Incorrectly filled out forms and wrong advice are pretty much one and the same thing
If you want to remove a tree covered by a Tree preservation order, then you need to supply evidence provided by a suitably qualified person, the form says expert but I really don’t like that word. This is where the issues start, a large amount of what we get sent to remedy consist of a “tree report”, and I use the term loosely, that goes along the lines of the tree is diseased and decayed and needs to come down. If this is all the information that your “tree surgeon” has provided then your application should be and will be refused and your best course of action is to find someone else to carry out the work. Why? Because they will have no formal arboricultural training if any at all. A few NPTC certificates doesn’t make an arboriculturist and it only shows that their qualified to operate a saw not pass judgement on tree health or conditions and as such won’t be covered under their insurance.
If your tree has decay you’ll be expected to prove it and to prove how bad it is usually with a tomograph or resistograph read out and report.
These are easily carried out and although there not cheap they are one of the few ways of proving that a tree has decayed to such an extent that its removal can be justified. We are looking at another quicker way of carrying this work out but we’re keeping it quiet until we’ve got everything in place.

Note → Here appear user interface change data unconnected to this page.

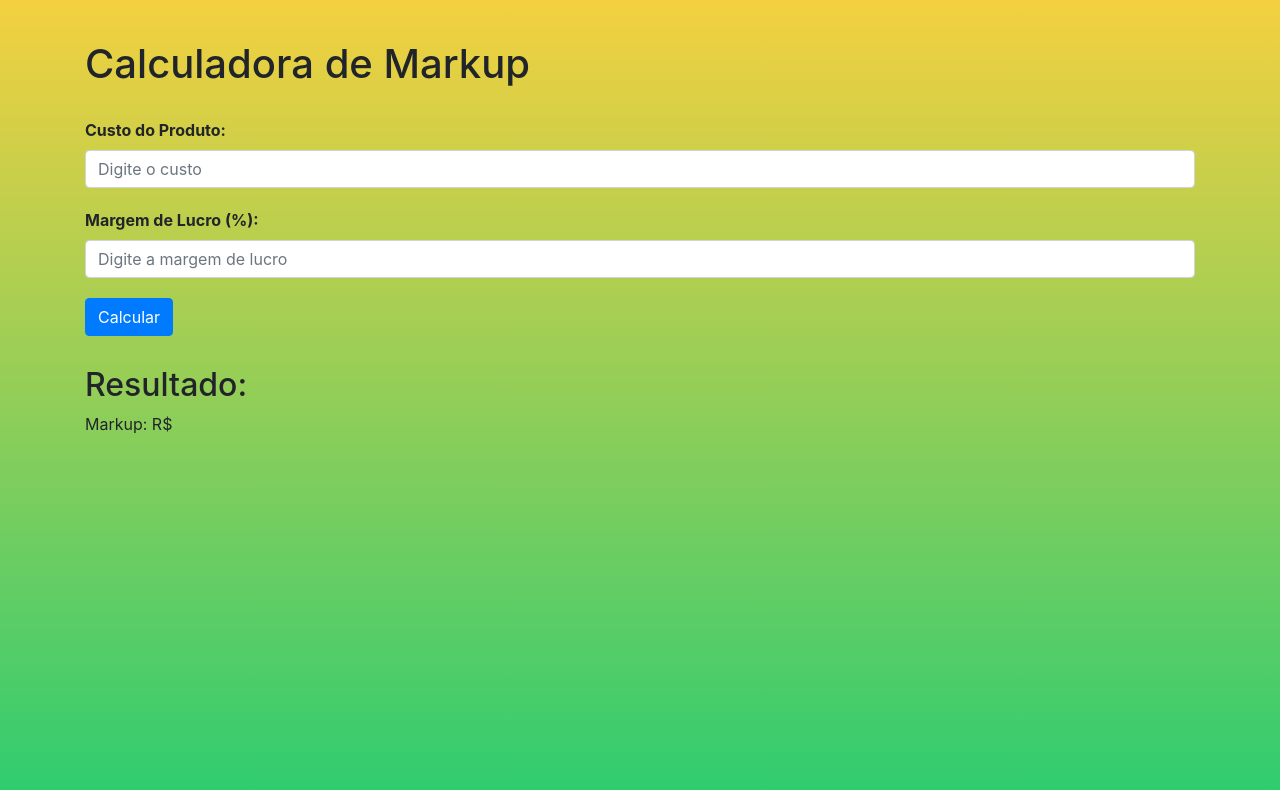
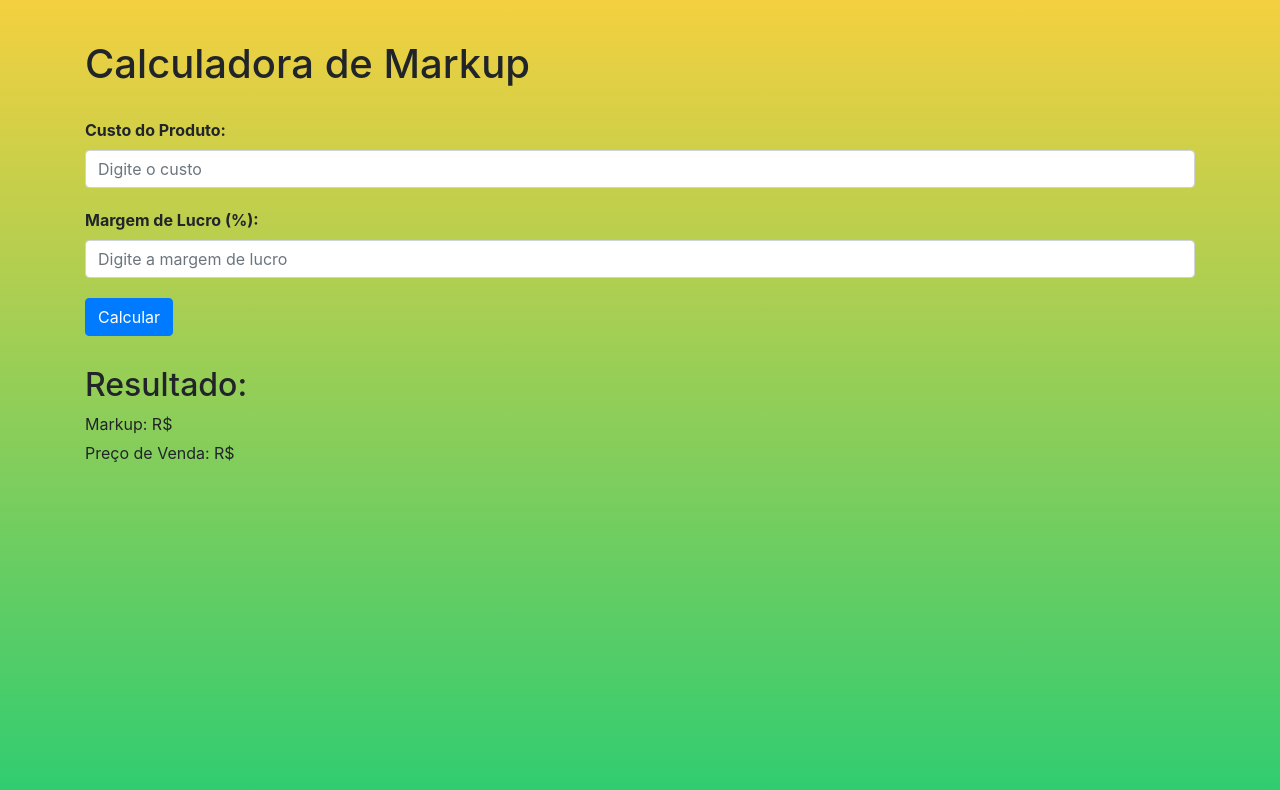
Before and after one commit to sergiolmm-pucc/PESIII, a website: page pages/Grupo03/markup2.html in a window 1280 px wide. Drawn offline with nearby package versions, Linux system fonts and the light colour scheme.

Commit message:
fix functional tests add id resultPrice

```diff
--- a/pages/Grupo03/markup2.html
+++ b/pages/Grupo03/markup2.html
@@ -67,7 +67,7 @@
       <h2>Resultado:</h2>
 
       <p id="resultMarkup">Markup: R$<span id="markupValue"></span></p>
-      <p id="resultPrice>Preço de Venda: R$<span id="precoVendaValue"></span></p>
+      <p id="resultPrice">Preço de Venda: R$<span id="precoVendaValue"></span></p>
     </div>
     <script>
       const form = document.getElementById("calculoForm");
```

If its diseased again, prove it and identify what the disease is and just remember not all are lethal, brown spots on Horse Chestnut leaves are normally only leaf miner and not a reason to remove and your application will most likely be refused.
That’s about it for this first stage of the tree preservation order blogs. I’ll look to have the next part up in about a fortnights time, in the meantime if you want any further information then please get in touch.
If your interested in what our tree reports for tree preservation order applications consist of then there’s further details here.
Until next time thanks for reading.